(REQUIREMENT) Find and copy each line of the records where the string "href" shows up.

(Source records)

# # #

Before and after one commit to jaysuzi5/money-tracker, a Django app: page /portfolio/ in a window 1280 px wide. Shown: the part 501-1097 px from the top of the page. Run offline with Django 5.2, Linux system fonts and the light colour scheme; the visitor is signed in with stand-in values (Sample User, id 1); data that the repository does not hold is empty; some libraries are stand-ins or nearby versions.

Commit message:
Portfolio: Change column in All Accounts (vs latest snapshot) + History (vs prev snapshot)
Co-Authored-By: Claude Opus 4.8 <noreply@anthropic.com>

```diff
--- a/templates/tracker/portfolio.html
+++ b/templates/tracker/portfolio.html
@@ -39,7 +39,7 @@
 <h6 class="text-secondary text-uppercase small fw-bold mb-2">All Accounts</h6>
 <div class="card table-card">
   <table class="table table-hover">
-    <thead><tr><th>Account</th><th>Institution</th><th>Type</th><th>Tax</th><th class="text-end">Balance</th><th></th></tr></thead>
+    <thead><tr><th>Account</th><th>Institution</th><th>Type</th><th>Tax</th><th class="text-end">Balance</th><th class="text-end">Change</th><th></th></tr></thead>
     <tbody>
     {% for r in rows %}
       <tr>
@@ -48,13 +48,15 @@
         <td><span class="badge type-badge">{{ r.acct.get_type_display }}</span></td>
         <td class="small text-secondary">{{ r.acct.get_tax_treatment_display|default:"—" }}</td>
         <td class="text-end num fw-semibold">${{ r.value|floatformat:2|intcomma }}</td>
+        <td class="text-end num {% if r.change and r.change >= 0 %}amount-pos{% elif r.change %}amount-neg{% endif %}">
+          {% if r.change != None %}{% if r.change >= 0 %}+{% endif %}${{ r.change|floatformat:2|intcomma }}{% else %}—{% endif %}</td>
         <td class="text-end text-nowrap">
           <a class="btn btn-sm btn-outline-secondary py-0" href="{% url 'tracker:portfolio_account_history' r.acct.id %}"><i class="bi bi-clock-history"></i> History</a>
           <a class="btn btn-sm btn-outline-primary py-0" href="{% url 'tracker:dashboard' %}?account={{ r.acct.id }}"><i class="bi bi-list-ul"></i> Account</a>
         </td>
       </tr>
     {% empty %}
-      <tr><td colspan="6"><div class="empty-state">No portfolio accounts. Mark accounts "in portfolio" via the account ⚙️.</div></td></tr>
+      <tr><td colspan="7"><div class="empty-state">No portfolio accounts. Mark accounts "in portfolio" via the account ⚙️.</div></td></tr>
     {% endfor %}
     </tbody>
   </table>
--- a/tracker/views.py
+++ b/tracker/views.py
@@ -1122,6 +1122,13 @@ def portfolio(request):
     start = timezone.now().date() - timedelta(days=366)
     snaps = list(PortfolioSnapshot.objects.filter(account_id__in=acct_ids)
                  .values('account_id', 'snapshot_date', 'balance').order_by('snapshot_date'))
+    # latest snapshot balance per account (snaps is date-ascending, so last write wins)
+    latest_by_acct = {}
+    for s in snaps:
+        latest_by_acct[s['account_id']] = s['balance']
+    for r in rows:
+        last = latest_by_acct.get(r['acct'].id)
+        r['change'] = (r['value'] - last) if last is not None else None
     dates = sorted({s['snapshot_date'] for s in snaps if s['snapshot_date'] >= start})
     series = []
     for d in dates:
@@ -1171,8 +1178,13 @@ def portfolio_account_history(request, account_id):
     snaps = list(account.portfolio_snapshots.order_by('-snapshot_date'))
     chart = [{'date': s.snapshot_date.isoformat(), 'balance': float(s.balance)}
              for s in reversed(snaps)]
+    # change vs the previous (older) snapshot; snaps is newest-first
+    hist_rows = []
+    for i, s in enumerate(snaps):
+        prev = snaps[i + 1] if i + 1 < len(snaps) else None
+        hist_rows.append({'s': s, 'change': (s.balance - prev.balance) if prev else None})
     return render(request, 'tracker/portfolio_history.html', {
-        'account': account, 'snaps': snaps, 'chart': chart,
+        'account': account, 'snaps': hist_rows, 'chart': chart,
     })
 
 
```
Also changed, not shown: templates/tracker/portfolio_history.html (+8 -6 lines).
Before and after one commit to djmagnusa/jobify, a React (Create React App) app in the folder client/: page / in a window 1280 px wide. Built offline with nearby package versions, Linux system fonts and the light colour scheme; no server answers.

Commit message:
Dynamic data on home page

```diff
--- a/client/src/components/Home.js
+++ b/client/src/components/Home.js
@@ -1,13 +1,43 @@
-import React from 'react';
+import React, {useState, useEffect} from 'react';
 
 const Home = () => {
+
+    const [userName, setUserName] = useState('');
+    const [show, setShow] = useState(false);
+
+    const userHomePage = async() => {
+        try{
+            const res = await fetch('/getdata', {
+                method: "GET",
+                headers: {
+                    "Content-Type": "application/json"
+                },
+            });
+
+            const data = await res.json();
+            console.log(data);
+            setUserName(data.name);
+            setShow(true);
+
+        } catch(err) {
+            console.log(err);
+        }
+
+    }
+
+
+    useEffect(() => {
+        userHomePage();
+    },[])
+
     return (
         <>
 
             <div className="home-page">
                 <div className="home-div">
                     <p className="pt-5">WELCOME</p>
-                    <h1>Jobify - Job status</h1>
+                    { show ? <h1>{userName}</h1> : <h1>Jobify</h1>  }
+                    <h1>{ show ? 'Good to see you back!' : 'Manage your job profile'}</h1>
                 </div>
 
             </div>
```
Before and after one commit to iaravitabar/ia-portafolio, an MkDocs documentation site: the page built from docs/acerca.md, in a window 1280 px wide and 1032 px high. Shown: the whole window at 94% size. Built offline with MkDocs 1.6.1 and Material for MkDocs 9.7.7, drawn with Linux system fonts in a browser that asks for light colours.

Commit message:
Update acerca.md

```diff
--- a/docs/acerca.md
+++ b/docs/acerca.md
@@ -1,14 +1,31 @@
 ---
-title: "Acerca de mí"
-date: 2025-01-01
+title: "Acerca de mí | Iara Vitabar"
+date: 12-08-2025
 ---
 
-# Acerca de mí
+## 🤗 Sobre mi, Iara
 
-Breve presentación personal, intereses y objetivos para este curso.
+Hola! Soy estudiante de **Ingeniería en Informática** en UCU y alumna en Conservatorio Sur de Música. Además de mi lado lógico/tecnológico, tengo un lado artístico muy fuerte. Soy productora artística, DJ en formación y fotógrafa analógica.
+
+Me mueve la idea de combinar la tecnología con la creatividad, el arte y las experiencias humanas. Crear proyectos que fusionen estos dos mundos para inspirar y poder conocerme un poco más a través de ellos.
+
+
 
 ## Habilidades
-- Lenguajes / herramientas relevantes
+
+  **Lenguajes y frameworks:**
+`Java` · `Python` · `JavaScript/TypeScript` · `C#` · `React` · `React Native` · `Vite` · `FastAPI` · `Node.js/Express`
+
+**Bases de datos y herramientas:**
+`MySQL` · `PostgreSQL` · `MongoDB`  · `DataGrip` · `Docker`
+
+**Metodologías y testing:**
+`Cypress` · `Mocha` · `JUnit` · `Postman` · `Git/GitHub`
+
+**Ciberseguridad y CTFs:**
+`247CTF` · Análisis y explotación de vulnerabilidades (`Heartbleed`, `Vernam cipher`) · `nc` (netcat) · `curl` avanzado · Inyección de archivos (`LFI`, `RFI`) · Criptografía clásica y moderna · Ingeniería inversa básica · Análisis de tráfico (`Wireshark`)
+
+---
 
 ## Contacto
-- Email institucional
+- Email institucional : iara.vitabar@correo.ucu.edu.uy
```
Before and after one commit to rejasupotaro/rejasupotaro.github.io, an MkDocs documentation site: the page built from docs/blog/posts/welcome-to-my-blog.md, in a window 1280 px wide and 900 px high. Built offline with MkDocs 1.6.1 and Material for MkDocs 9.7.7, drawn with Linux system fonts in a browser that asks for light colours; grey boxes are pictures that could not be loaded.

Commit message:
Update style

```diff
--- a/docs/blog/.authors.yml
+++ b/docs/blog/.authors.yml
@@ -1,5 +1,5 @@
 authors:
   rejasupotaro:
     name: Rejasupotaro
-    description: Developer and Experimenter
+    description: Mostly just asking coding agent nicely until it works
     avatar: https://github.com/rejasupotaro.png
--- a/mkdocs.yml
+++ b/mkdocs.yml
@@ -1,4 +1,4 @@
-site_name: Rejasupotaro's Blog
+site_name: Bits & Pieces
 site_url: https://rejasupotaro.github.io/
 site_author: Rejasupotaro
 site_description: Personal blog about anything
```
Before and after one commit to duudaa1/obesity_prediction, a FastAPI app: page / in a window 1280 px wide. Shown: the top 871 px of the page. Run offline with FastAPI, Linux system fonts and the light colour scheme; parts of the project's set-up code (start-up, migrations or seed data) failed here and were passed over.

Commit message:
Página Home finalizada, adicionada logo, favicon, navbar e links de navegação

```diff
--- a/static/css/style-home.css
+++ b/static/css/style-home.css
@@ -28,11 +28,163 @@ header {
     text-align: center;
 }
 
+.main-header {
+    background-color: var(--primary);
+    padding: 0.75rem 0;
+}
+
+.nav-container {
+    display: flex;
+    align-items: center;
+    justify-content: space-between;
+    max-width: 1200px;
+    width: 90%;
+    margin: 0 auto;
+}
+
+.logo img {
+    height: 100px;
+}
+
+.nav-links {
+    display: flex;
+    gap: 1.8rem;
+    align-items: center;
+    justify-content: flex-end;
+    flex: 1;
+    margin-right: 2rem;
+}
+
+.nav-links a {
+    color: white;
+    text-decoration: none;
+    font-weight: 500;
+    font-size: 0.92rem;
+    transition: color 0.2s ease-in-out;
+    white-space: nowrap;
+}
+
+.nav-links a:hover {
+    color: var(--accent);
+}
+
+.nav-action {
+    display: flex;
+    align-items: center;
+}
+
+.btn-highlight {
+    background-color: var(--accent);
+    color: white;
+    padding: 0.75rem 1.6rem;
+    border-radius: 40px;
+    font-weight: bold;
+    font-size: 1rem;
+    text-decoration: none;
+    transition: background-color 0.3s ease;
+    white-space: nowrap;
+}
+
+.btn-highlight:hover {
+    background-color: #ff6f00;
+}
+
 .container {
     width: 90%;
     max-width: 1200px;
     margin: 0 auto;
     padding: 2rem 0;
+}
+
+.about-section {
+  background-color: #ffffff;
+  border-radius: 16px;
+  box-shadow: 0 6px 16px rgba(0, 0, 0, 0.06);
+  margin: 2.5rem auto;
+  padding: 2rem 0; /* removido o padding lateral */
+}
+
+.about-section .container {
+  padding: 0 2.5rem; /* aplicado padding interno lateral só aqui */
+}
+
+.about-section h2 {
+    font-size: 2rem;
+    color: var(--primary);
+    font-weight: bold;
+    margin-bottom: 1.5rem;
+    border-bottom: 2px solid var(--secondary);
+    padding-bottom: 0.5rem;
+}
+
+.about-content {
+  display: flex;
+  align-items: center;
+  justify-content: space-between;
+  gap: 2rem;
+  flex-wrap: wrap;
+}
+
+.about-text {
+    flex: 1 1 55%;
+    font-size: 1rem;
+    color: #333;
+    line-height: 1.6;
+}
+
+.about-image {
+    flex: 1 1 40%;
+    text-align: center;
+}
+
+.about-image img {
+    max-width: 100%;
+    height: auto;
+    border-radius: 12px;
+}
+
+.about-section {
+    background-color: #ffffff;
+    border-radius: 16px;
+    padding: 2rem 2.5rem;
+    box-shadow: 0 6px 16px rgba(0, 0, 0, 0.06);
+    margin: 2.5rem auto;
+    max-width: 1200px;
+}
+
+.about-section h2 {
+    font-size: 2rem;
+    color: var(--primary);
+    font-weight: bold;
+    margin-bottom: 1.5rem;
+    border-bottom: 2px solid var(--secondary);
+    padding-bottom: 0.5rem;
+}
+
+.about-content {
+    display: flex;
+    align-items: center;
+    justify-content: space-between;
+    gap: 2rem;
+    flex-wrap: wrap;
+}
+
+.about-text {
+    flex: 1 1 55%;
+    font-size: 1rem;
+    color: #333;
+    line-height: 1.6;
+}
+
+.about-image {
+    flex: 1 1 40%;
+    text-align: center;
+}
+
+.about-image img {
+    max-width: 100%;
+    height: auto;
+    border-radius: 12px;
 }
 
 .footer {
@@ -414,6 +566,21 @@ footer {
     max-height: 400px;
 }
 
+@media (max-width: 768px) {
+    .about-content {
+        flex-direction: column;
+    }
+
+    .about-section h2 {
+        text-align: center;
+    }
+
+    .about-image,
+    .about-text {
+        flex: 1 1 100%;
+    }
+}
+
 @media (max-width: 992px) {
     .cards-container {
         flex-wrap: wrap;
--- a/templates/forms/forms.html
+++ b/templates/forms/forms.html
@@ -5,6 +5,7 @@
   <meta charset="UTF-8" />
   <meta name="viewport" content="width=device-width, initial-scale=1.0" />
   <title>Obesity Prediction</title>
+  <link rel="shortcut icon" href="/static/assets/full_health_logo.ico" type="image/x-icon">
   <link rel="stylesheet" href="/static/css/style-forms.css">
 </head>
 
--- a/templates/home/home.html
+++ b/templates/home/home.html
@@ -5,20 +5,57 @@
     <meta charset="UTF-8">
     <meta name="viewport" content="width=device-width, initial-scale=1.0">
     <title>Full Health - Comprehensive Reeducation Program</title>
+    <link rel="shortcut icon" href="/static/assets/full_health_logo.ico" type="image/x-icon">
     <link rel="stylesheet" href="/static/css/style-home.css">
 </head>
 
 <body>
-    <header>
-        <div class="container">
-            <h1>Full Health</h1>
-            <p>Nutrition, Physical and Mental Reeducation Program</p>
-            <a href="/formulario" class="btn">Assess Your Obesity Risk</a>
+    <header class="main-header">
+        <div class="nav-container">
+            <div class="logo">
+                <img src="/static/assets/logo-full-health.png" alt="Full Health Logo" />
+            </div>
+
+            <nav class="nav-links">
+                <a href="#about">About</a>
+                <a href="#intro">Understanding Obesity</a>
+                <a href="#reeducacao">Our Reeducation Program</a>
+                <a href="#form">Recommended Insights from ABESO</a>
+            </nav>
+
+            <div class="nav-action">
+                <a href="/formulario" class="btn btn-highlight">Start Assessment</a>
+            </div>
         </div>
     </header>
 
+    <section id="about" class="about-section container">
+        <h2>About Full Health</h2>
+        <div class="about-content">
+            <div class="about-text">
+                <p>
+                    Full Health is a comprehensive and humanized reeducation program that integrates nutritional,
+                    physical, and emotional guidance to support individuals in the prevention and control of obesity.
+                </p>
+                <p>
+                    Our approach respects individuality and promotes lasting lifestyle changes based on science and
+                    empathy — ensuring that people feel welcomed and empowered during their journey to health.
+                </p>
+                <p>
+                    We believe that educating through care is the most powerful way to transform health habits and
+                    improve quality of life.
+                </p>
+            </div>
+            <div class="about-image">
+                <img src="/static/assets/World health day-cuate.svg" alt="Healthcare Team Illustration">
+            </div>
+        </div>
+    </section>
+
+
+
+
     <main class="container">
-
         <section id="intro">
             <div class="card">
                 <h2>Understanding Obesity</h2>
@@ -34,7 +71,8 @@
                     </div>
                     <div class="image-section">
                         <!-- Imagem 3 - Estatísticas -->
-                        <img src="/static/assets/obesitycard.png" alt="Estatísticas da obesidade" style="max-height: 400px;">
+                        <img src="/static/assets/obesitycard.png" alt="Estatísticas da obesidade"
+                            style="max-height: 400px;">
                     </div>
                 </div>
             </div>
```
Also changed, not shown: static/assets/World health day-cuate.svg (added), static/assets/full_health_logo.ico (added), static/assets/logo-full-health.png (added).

# # #

(THE ANSWER)
           <a class="btn btn-sm btn-outline-secondary py-0" href="{% url 'tracker:portfolio_account_history' r.acct.id %}"><i class="bi bi-clock-history"></i> History</a>
           <a class="btn btn-sm btn-outline-primary py-0" href="{% url 'tracker:dashboard' %}?account={{ r.acct.id }}"><i class="bi bi-list-ul"></i> Account</a>
+  <link rel="shortcut icon" href="/static/assets/full_health_logo.ico" type="image/x-icon">
   <link rel="stylesheet" href="/static/css/style-forms.css">
+    <link rel="shortcut icon" href="/static/assets/full_health_logo.ico" type="image/x-icon">
     <link rel="stylesheet" href="/static/css/style-home.css">
-            <a href="/formulario" class="btn">Assess Your Obesity Risk</a>
+                <a href="#about">About</a>
+                <a href="#intro">Understanding Obesity</a>
+                <a href="#reeducacao">Our Reeducation Program</a>
+                <a href="#form">Recommended Insights from ABESO</a>
+                <a href="/formulario" class="btn btn-highlight">Start Assessment</a>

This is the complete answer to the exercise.